(Version difference data)
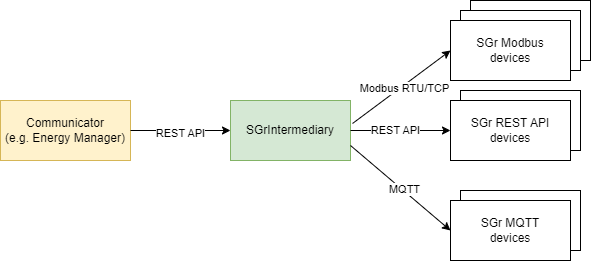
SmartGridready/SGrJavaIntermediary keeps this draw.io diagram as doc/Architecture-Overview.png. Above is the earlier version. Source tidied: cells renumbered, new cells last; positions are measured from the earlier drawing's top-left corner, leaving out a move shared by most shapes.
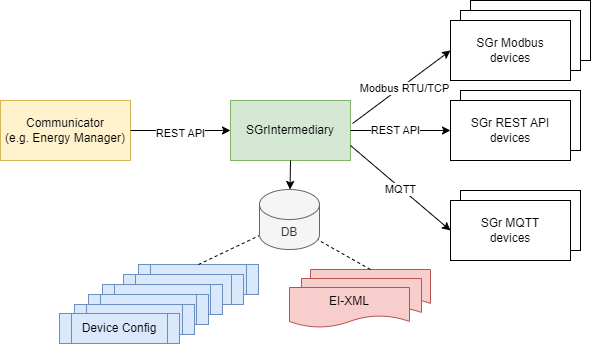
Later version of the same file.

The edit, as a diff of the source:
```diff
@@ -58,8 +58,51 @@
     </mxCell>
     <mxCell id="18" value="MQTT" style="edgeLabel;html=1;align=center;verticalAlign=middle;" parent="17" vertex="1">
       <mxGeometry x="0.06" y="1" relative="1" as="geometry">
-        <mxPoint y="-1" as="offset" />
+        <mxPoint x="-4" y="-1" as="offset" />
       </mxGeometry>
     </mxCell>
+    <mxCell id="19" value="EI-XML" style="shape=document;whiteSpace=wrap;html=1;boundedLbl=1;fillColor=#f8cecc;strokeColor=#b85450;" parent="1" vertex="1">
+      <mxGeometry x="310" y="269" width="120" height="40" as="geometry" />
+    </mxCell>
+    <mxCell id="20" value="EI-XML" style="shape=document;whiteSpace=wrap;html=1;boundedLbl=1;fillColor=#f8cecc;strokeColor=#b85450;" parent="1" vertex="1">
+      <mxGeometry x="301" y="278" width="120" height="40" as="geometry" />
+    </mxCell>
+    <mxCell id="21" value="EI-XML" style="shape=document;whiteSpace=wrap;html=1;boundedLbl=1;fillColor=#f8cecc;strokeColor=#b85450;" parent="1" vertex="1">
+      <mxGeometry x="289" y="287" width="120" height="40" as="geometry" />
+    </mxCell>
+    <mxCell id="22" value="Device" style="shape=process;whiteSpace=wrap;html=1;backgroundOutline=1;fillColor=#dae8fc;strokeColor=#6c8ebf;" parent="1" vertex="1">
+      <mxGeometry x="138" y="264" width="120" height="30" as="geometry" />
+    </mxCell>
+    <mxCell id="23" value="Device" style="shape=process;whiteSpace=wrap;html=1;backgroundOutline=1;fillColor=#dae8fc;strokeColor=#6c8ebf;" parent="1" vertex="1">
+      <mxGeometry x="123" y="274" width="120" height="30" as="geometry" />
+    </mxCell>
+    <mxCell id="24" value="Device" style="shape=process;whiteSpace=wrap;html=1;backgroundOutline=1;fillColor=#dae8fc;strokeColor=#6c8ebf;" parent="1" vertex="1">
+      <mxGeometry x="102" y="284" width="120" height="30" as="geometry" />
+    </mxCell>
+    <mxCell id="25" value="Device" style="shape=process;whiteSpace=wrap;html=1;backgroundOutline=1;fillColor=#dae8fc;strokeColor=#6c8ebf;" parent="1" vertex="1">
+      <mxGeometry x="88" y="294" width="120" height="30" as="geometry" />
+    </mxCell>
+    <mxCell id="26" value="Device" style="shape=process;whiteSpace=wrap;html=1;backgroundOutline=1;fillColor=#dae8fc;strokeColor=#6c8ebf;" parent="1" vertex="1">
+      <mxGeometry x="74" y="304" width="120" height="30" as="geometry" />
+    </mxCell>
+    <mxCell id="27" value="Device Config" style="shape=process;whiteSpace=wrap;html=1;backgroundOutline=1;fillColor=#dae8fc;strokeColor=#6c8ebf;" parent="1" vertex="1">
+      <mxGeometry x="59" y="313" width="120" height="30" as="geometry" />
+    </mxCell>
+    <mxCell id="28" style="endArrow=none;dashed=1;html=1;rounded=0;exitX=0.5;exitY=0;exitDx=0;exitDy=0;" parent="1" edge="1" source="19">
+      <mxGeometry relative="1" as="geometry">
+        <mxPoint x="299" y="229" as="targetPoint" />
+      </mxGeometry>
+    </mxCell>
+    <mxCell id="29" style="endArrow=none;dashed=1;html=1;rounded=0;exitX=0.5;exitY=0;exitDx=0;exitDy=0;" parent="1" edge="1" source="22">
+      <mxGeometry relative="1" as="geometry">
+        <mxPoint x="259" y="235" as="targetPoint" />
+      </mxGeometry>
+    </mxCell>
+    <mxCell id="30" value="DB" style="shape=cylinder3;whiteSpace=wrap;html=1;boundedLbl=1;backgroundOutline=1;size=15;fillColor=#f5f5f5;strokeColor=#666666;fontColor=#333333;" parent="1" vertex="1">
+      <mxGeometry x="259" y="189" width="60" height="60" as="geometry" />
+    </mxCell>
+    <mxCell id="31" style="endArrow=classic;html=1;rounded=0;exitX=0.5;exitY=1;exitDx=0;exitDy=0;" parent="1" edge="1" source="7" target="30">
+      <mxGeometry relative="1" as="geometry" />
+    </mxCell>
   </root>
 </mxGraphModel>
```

---

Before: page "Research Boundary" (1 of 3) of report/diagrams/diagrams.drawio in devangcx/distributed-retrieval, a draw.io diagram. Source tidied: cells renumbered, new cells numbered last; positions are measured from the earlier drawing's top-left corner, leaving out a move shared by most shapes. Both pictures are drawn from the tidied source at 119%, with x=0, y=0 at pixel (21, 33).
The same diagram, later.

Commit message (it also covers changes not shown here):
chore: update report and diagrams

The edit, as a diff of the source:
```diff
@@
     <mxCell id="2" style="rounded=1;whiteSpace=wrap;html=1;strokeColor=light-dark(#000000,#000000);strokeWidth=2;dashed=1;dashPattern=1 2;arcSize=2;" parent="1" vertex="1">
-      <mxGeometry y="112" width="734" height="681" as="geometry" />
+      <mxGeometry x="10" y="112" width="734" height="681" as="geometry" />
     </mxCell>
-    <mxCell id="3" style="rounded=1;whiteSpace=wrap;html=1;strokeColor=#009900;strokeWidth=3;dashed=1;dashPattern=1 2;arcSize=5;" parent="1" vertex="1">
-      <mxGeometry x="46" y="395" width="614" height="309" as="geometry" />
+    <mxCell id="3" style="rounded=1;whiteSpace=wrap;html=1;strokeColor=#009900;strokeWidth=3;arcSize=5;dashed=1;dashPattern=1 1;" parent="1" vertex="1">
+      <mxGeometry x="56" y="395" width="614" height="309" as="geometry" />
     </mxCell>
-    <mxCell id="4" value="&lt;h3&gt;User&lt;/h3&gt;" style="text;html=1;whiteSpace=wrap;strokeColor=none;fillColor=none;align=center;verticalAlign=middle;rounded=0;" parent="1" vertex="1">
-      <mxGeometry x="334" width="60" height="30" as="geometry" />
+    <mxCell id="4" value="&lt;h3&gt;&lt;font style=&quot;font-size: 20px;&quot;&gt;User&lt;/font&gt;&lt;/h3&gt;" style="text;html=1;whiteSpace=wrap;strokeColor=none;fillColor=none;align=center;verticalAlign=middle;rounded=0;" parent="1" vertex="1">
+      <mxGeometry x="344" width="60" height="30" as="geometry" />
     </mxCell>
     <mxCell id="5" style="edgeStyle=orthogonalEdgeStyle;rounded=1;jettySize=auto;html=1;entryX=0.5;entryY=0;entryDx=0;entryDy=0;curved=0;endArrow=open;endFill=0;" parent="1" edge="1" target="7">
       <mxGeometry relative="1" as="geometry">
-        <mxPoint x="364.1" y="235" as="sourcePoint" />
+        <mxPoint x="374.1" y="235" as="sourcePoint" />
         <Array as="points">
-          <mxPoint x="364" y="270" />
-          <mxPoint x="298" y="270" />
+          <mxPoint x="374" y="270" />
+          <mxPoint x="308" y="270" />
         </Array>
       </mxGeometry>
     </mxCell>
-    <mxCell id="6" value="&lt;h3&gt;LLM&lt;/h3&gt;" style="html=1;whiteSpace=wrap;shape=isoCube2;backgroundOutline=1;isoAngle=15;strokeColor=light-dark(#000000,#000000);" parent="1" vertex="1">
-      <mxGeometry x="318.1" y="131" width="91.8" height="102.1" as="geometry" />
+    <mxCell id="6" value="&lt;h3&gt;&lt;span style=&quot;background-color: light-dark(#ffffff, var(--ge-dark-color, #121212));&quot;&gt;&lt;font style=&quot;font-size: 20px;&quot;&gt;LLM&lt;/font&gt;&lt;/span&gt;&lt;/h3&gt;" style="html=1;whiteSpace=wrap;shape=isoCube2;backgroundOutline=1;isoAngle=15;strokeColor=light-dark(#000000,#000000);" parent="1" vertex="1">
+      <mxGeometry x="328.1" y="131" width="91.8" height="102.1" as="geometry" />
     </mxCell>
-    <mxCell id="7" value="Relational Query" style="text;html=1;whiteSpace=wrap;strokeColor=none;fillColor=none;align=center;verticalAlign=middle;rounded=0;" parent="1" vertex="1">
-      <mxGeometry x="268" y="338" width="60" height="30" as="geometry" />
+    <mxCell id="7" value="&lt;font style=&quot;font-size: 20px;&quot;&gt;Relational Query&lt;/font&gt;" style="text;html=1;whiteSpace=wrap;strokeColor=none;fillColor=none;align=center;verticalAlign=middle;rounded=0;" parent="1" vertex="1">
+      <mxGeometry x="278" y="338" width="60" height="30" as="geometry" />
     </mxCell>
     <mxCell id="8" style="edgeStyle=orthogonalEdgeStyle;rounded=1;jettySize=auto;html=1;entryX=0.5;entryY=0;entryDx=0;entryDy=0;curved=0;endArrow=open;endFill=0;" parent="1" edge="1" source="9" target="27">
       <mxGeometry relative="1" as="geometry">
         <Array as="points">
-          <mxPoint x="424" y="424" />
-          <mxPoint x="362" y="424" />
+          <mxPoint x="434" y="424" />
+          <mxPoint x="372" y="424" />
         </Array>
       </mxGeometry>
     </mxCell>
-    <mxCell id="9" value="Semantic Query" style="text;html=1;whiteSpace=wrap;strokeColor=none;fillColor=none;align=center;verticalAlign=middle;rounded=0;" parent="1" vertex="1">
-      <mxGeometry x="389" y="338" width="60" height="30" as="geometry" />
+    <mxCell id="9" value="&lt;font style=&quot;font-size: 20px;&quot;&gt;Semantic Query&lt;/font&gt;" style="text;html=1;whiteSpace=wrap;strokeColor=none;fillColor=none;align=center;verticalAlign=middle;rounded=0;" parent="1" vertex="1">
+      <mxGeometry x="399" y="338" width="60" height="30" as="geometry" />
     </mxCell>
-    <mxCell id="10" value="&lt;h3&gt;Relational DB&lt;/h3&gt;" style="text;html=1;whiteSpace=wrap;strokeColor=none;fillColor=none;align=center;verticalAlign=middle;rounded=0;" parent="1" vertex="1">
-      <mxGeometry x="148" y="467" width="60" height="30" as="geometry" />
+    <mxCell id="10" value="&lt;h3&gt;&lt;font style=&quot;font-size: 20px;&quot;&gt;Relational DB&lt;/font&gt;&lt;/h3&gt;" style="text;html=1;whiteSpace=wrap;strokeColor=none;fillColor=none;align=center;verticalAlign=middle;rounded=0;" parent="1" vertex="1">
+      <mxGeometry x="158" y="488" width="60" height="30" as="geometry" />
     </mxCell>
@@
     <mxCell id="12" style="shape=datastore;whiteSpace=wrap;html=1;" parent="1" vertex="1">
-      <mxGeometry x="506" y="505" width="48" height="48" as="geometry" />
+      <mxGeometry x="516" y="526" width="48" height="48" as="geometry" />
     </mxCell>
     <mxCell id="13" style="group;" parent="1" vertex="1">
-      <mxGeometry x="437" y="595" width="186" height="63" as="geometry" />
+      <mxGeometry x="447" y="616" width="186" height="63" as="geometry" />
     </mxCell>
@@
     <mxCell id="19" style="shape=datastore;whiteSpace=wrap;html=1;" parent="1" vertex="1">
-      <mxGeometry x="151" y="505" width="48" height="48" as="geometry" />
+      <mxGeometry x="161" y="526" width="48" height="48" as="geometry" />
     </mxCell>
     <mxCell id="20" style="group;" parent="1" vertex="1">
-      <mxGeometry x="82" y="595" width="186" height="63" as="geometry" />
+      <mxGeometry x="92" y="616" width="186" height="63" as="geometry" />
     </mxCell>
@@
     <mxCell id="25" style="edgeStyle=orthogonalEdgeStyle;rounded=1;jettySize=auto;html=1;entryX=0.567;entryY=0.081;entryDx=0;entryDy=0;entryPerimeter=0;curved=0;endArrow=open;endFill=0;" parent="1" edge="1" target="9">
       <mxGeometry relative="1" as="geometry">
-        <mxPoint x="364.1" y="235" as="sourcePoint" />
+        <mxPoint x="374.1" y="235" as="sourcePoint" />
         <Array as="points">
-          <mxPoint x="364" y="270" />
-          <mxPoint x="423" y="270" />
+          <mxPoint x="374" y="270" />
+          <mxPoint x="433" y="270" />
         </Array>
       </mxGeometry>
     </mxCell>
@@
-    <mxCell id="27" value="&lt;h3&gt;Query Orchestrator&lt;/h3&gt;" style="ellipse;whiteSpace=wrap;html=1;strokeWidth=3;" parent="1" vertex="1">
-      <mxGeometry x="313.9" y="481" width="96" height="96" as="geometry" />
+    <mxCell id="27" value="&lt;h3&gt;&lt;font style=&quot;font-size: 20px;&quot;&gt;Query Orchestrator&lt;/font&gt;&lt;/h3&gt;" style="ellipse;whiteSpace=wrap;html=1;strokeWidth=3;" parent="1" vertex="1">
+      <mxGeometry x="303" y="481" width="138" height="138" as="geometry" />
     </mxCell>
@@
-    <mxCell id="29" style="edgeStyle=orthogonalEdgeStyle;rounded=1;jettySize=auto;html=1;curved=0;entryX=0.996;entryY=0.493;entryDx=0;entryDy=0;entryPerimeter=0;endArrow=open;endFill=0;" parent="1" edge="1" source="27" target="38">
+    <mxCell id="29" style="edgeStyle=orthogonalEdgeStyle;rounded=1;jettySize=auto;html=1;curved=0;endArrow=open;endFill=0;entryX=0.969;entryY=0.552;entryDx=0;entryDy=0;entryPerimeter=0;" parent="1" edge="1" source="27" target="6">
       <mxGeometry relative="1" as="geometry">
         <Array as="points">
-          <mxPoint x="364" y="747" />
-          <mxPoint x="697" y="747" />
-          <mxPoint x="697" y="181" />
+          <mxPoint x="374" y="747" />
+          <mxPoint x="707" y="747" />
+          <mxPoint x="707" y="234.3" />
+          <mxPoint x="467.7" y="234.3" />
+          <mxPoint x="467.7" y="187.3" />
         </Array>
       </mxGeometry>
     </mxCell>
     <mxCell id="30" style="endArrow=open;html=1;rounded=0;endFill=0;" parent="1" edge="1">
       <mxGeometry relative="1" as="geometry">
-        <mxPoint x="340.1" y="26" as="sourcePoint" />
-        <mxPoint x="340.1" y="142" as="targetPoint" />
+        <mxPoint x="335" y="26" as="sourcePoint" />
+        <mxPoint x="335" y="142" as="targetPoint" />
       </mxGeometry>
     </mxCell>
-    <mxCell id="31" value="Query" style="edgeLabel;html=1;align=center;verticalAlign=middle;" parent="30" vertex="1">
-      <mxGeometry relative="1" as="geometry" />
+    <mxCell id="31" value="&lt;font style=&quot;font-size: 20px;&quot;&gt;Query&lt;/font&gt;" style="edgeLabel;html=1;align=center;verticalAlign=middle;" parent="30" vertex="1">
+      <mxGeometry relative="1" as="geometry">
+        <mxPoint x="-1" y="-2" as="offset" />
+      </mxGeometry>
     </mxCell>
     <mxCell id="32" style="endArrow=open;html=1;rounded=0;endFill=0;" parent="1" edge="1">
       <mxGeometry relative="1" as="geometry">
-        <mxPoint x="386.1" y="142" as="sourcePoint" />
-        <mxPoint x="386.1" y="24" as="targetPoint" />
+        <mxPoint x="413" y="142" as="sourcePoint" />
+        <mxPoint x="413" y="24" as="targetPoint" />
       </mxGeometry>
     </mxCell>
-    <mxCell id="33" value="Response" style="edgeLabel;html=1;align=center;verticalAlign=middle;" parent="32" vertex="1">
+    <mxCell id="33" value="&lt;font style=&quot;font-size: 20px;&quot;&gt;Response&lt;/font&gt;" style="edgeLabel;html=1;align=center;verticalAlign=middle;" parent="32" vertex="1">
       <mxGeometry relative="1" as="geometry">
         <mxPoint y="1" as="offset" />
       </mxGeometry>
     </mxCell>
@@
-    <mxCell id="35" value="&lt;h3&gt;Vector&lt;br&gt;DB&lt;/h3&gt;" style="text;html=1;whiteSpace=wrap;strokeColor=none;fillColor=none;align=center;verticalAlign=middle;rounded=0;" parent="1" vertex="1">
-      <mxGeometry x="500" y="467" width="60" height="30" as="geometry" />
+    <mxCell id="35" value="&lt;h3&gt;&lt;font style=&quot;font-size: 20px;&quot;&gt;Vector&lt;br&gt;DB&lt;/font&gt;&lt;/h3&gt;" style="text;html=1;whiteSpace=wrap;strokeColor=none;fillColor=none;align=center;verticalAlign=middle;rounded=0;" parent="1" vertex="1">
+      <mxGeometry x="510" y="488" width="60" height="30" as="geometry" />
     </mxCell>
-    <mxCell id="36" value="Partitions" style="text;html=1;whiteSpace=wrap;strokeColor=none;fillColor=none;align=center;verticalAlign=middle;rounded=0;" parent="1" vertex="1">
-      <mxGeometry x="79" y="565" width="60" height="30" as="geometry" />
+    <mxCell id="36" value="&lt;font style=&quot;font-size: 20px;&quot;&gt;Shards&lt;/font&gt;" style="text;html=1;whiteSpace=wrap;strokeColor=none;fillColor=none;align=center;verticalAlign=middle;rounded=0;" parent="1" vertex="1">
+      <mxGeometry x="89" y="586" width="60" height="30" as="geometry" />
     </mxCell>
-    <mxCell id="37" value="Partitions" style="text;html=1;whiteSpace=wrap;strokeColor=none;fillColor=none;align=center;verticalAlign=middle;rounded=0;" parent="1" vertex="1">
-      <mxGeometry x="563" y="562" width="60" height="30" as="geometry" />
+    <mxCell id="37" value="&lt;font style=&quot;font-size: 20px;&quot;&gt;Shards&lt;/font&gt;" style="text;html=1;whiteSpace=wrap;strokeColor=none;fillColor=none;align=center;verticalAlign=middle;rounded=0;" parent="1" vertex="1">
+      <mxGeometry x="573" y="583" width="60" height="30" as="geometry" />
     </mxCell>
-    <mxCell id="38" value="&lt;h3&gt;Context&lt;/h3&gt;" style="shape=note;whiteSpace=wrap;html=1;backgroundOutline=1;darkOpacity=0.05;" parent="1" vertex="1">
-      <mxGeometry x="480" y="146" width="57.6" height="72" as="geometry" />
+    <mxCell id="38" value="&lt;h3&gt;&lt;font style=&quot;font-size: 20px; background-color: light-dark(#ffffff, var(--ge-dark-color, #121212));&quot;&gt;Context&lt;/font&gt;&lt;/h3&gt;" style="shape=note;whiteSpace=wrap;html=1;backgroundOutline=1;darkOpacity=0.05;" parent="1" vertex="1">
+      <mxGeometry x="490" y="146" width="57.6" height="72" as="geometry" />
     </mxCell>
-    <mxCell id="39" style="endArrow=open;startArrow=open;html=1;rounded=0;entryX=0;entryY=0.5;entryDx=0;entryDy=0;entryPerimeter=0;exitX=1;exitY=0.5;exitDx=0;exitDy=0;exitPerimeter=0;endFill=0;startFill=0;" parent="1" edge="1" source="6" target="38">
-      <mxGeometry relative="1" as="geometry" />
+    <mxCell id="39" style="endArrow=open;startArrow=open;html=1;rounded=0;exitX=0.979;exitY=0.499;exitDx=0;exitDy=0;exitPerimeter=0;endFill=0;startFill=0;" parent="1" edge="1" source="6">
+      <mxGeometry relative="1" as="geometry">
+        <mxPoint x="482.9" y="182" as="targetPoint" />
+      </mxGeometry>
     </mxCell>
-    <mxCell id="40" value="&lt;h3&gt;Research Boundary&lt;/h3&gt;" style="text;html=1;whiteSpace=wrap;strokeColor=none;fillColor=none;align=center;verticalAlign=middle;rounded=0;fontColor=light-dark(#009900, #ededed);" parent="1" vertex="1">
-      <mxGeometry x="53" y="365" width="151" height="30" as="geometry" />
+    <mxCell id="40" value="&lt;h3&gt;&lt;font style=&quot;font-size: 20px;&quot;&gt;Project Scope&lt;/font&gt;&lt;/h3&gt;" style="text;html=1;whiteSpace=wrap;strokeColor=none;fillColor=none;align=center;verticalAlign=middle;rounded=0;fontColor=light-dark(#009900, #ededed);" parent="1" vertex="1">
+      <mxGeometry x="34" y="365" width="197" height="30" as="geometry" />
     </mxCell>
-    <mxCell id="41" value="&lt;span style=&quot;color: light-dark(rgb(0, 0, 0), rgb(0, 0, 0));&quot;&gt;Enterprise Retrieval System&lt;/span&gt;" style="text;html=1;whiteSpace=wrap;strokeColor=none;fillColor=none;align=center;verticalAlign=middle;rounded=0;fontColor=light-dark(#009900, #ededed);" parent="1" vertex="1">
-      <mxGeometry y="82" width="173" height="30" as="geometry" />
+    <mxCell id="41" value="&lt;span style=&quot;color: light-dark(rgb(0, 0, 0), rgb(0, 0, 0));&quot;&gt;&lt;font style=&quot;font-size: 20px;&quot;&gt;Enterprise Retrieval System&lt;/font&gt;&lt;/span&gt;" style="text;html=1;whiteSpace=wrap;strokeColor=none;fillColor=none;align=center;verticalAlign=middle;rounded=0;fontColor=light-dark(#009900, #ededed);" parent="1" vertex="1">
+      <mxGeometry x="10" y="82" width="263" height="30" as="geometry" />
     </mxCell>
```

## Exercise prompt
A copy of each line above that holds the word "offset" is the expected answer.

## Response for this exercise
-        <mxPoint y="-1" as="offset" />
+        <mxPoint x="-4" y="-1" as="offset" />
+        <mxPoint x="-1" y="-2" as="offset" />
         <mxPoint y="1" as="offset" />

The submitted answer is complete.